So Mozilla has just officially released their new encrypted file transfer service called “firefox send” to the public. The new service give users the ability to send files of up to 2.5GB through the browser with an end-to-end encryption and a link that automatically expires to keep the shared files private.
They began testing the service in august of 2017 which was then called Test pilot. Every first timer is limited to a file transfer of only 1GB but if you sign-up for a free firefox account you get the comolete 2.5GB. The system is offers an alternative to email, where larger file attachments are more of an issue, as well as cloud storage sites, like Google Drive and Dropbox, which can be time-consuming when all you need to do is share a single file one time – not store the file, edit it, or collaborate with others.
Mozilla noted in a statement saying that for you to send a file you first go to the send website and upload whatever content you wish to send and also you are gonna be required assign it an expiry date, after that’s done firefox is gonna generate a link which you’r gonn be giving to the receipient. Once the receipient click on the link the file begins to download and what interesting is the fact that the receipient don’t necessarily need to have a firefox account to download the file.

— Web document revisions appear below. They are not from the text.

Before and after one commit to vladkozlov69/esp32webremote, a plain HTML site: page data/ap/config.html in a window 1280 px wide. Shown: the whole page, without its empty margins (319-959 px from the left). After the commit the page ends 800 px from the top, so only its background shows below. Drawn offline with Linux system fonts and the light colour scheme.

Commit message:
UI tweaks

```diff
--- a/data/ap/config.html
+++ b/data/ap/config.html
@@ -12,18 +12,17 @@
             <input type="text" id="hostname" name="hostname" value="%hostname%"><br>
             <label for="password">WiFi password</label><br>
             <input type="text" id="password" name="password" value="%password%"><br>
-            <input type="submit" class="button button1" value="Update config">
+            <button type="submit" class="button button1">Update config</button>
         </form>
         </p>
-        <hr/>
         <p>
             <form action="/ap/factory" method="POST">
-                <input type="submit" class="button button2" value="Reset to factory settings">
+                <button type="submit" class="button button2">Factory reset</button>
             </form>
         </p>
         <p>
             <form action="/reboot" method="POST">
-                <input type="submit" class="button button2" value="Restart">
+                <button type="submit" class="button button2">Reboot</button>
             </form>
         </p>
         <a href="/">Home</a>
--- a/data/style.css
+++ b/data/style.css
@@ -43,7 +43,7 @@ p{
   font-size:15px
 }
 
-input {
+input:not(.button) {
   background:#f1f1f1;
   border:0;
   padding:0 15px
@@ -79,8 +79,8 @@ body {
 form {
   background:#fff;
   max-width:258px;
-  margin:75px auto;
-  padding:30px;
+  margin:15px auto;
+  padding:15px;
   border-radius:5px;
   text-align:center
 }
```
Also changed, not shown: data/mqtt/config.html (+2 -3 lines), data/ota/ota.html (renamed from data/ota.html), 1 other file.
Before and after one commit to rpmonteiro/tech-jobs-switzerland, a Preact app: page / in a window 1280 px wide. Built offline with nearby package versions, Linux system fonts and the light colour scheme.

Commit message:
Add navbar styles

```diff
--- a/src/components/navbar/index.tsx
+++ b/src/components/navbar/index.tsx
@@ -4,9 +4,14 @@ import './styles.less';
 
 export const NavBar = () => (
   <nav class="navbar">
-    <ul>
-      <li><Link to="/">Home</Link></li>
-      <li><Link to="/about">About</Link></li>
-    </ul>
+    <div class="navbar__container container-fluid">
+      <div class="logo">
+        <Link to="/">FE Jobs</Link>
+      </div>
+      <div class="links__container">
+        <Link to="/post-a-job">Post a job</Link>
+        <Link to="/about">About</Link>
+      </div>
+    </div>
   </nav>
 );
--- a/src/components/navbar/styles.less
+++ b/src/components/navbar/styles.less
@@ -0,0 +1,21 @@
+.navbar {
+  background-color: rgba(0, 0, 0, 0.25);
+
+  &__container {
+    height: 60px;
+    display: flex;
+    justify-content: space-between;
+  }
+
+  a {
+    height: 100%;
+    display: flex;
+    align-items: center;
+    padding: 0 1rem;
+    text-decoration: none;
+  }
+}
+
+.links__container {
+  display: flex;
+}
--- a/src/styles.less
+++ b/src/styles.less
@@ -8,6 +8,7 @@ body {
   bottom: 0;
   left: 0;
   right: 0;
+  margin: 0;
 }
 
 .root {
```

This new service would be really useful when it comes to the transfer of very highly confidential documents. Mozilla is one of the more trustworthy organizations when it comes to things like this. Send, it says, is “Private By Design,” which means all files are protected. It designed Firefox accounts so users never send Firefox their passphrase, for example. It also says it stands by its mission to “handle your data privately and securely,” writes Mozilla in an announcement today. That speaks more to the organization’s ethos – that it believes privacy is a fundamental right.